Task directions: The answer must be an exact copy of the entries below, with no images in it.

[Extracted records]
*** Begin section ***

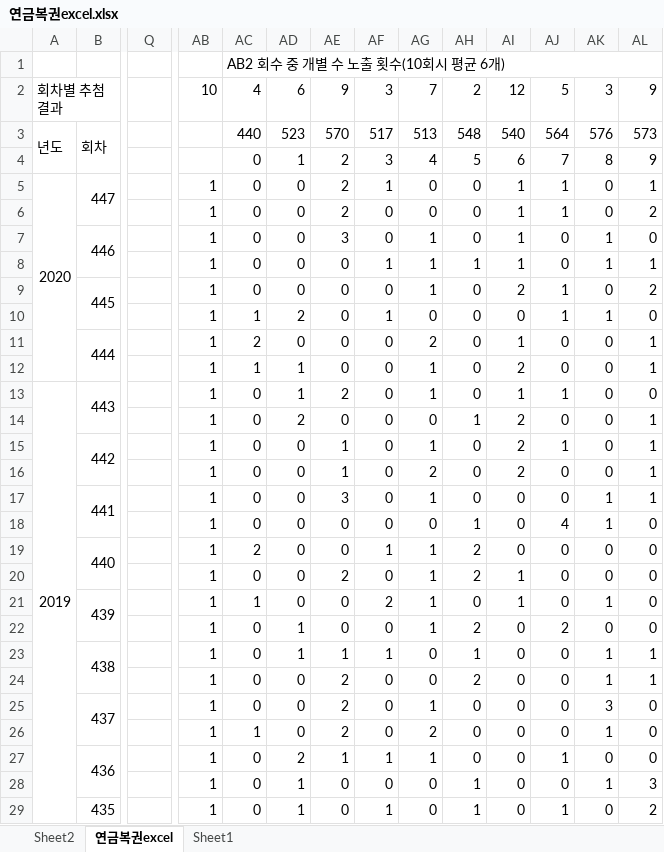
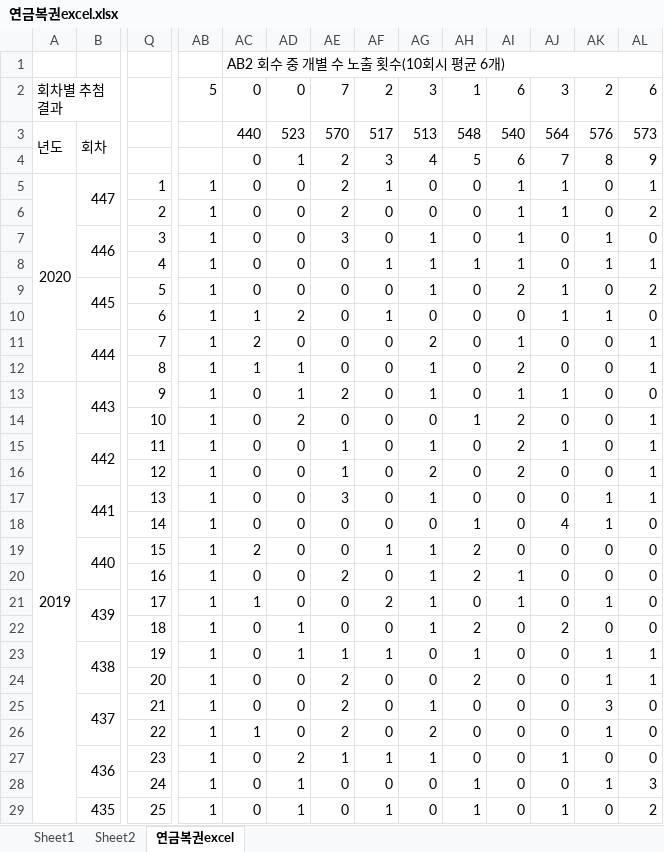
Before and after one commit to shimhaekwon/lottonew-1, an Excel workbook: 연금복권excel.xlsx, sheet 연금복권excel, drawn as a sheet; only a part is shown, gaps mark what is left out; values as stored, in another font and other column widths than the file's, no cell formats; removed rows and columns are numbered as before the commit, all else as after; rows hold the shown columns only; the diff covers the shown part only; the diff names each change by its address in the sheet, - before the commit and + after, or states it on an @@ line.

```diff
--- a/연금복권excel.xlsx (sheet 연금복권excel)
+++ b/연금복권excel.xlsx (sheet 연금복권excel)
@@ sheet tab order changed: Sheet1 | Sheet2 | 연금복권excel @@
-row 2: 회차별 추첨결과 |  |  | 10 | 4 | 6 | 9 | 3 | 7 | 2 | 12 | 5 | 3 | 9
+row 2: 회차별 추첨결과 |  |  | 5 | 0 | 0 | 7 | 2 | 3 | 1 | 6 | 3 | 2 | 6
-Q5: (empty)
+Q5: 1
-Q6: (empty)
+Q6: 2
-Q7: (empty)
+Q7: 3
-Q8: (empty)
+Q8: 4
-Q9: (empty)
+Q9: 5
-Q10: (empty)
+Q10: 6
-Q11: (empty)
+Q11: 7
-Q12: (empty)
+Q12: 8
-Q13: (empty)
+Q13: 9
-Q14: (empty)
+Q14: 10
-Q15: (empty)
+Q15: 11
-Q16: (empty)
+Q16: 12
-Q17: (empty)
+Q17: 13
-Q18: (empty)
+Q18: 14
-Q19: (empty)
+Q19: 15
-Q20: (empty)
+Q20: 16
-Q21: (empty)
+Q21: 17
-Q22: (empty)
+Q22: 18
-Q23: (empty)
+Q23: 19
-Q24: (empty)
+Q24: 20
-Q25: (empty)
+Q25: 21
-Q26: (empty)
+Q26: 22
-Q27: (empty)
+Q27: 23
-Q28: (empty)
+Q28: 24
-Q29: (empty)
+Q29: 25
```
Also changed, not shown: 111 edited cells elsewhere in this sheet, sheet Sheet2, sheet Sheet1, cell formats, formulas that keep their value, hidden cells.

*** End section ***

Task output:
Before and after one commit to shimhaekwon/lottonew-1, an Excel workbook: 연금복권excel.xlsx, sheet 연금복권excel, drawn as a sheet; only a part is shown, gaps mark what is left out; values as stored, in another font and other column widths than the file's, no cell formats; removed rows and columns are numbered as before the commit, all else as after; rows hold the shown columns only; the diff covers the shown part only; the diff names each change by its address in the sheet, - before the commit and + after, or states it on an @@ line.

```diff
--- a/연금복권excel.xlsx (sheet 연금복권excel)
+++ b/연금복권excel.xlsx (sheet 연금복권excel)
@@ sheet tab order changed: Sheet1 | Sheet2 | 연금복권excel @@
-row 2: 회차별 추첨결과 |  |  | 10 | 4 | 6 | 9 | 3 | 7 | 2 | 12 | 5 | 3 | 9
+row 2: 회차별 추첨결과 |  |  | 5 | 0 | 0 | 7 | 2 | 3 | 1 | 6 | 3 | 2 | 6
-Q5: (empty)
+Q5: 1
-Q6: (empty)
+Q6: 2
-Q7: (empty)
+Q7: 3
-Q8: (empty)
+Q8: 4
-Q9: (empty)
+Q9: 5
-Q10: (empty)
+Q10: 6
-Q11: (empty)
+Q11: 7
-Q12: (empty)
+Q12: 8
-Q13: (empty)
+Q13: 9
-Q14: (empty)
+Q14: 10
-Q15: (empty)
+Q15: 11
-Q16: (empty)
+Q16: 12
-Q17: (empty)
+Q17: 13
-Q18: (empty)
+Q18: 14
-Q19: (empty)
+Q19: 15
-Q20: (empty)
+Q20: 16
-Q21: (empty)
+Q21: 17
-Q22: (empty)
+Q22: 18
-Q23: (empty)
+Q23: 19
-Q24: (empty)
+Q24: 20
-Q25: (empty)
+Q25: 21
-Q26: (empty)
+Q26: 22
-Q27: (empty)
+Q27: 23
-Q28: (empty)
+Q28: 24
-Q29: (empty)
+Q29: 25
```
Also changed, not shown: 111 edited cells elsewhere in this sheet, sheet Sheet2, sheet Sheet1, cell formats, formulas that keep their value, hidden cells.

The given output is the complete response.